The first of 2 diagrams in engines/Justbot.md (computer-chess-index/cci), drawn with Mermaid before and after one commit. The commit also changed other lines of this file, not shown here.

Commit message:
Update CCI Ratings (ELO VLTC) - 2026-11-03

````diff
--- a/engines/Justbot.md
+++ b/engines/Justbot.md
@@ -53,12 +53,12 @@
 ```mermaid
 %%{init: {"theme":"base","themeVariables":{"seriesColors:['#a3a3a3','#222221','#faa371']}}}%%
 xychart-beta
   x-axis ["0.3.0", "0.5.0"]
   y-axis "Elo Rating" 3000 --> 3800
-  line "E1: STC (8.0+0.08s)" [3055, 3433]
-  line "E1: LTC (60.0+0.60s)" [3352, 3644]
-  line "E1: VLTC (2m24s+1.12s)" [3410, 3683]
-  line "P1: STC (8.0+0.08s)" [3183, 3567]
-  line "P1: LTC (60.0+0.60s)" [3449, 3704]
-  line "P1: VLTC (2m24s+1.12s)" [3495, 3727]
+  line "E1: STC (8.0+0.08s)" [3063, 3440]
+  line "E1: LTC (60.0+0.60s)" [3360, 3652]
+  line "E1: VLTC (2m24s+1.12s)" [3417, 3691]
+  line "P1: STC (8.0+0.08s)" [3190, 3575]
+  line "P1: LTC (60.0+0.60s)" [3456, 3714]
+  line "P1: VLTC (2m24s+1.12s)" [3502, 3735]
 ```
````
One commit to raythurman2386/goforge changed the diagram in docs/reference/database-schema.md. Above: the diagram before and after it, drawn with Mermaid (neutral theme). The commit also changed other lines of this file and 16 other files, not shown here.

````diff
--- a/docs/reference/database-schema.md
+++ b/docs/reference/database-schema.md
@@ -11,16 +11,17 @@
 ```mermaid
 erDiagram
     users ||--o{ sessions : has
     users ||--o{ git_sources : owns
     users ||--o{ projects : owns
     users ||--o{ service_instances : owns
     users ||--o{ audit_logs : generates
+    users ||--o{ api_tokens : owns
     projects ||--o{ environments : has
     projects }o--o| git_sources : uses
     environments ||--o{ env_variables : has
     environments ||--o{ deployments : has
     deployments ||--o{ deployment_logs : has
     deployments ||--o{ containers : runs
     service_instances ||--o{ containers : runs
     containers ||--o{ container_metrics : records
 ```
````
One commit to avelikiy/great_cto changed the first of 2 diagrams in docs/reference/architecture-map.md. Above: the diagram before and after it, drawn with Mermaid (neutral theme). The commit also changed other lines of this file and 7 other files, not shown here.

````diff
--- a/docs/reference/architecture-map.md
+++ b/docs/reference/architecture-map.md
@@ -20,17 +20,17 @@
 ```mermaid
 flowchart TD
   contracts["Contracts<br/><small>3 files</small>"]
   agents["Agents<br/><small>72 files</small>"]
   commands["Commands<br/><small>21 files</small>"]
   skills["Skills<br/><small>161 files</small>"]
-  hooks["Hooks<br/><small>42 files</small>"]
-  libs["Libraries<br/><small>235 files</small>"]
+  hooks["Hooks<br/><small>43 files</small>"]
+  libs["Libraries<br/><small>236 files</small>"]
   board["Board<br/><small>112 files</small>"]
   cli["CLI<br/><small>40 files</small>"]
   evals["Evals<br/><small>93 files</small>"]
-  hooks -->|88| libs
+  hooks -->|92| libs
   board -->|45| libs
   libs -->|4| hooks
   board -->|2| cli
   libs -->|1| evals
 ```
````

◇ ◇ ◇ ◇ ◇

**YOUR INSTRUCTIONS:** Please return the data above in full, without altering a single line.

**TASK RESPONSE:**
The first of 2 diagrams in engines/Justbot.md (computer-chess-index/cci), drawn with Mermaid before and after one commit. The commit also changed other lines of this file, not shown here.

Commit message:
Update CCI Ratings (ELO VLTC) - 2026-11-03

````diff
--- a/engines/Justbot.md
+++ b/engines/Justbot.md
@@ -53,12 +53,12 @@
 ```mermaid
 %%{init: {"theme":"base","themeVariables":{"seriesColors:['#a3a3a3','#222221','#faa371']}}}%%
 xychart-beta
   x-axis ["0.3.0", "0.5.0"]
   y-axis "Elo Rating" 3000 --> 3800
-  line "E1: STC (8.0+0.08s)" [3055, 3433]
-  line "E1: LTC (60.0+0.60s)" [3352, 3644]
-  line "E1: VLTC (2m24s+1.12s)" [3410, 3683]
-  line "P1: STC (8.0+0.08s)" [3183, 3567]
-  line "P1: LTC (60.0+0.60s)" [3449, 3704]
-  line "P1: VLTC (2m24s+1.12s)" [3495, 3727]
+  line "E1: STC (8.0+0.08s)" [3063, 3440]
+  line "E1: LTC (60.0+0.60s)" [3360, 3652]
+  line "E1: VLTC (2m24s+1.12s)" [3417, 3691]
+  line "P1: STC (8.0+0.08s)" [3190, 3575]
+  line "P1: LTC (60.0+0.60s)" [3456, 3714]
+  line "P1: VLTC (2m24s+1.12s)" [3502, 3735]
 ```
````
One commit to raythurman2386/goforge changed the diagram in docs/reference/database-schema.md. Above: the diagram before and after it, drawn with Mermaid (neutral theme). The commit also changed other lines of this file and 16 other files, not shown here.

````diff
--- a/docs/reference/database-schema.md
+++ b/docs/reference/database-schema.md
@@ -11,16 +11,17 @@
 ```mermaid
 erDiagram
     users ||--o{ sessions : has
     users ||--o{ git_sources : owns
     users ||--o{ projects : owns
     users ||--o{ service_instances : owns
     users ||--o{ audit_logs : generates
+    users ||--o{ api_tokens : owns
     projects ||--o{ environments : has
     projects }o--o| git_sources : uses
     environments ||--o{ env_variables : has
     environments ||--o{ deployments : has
     deployments ||--o{ deployment_logs : has
     deployments ||--o{ containers : runs
     service_instances ||--o{ containers : runs
     containers ||--o{ container_metrics : records
 ```
````
One commit to avelikiy/great_cto changed the first of 2 diagrams in docs/reference/architecture-map.md. Above: the diagram before and after it, drawn with Mermaid (neutral theme). The commit also changed other lines of this file and 7 other files, not shown here.

````diff
--- a/docs/reference/architecture-map.md
+++ b/docs/reference/architecture-map.md
@@ -20,17 +20,17 @@
 ```mermaid
 flowchart TD
   contracts["Contracts<br/><small>3 files</small>"]
   agents["Agents<br/><small>72 files</small>"]
   commands["Commands<br/><small>21 files</small>"]
   skills["Skills<br/><small>161 files</small>"]
-  hooks["Hooks<br/><small>42 files</small>"]
-  libs["Libraries<br/><small>235 files</small>"]
+  hooks["Hooks<br/><small>43 files</small>"]
+  libs["Libraries<br/><small>236 files</small>"]
   board["Board<br/><small>112 files</small>"]
   cli["CLI<br/><small>40 files</small>"]
   evals["Evals<br/><small>93 files</small>"]
-  hooks -->|88| libs
+  hooks -->|92| libs
   board -->|45| libs
   libs -->|4| hooks
   board -->|2| cli
   libs -->|1| evals
 ```
````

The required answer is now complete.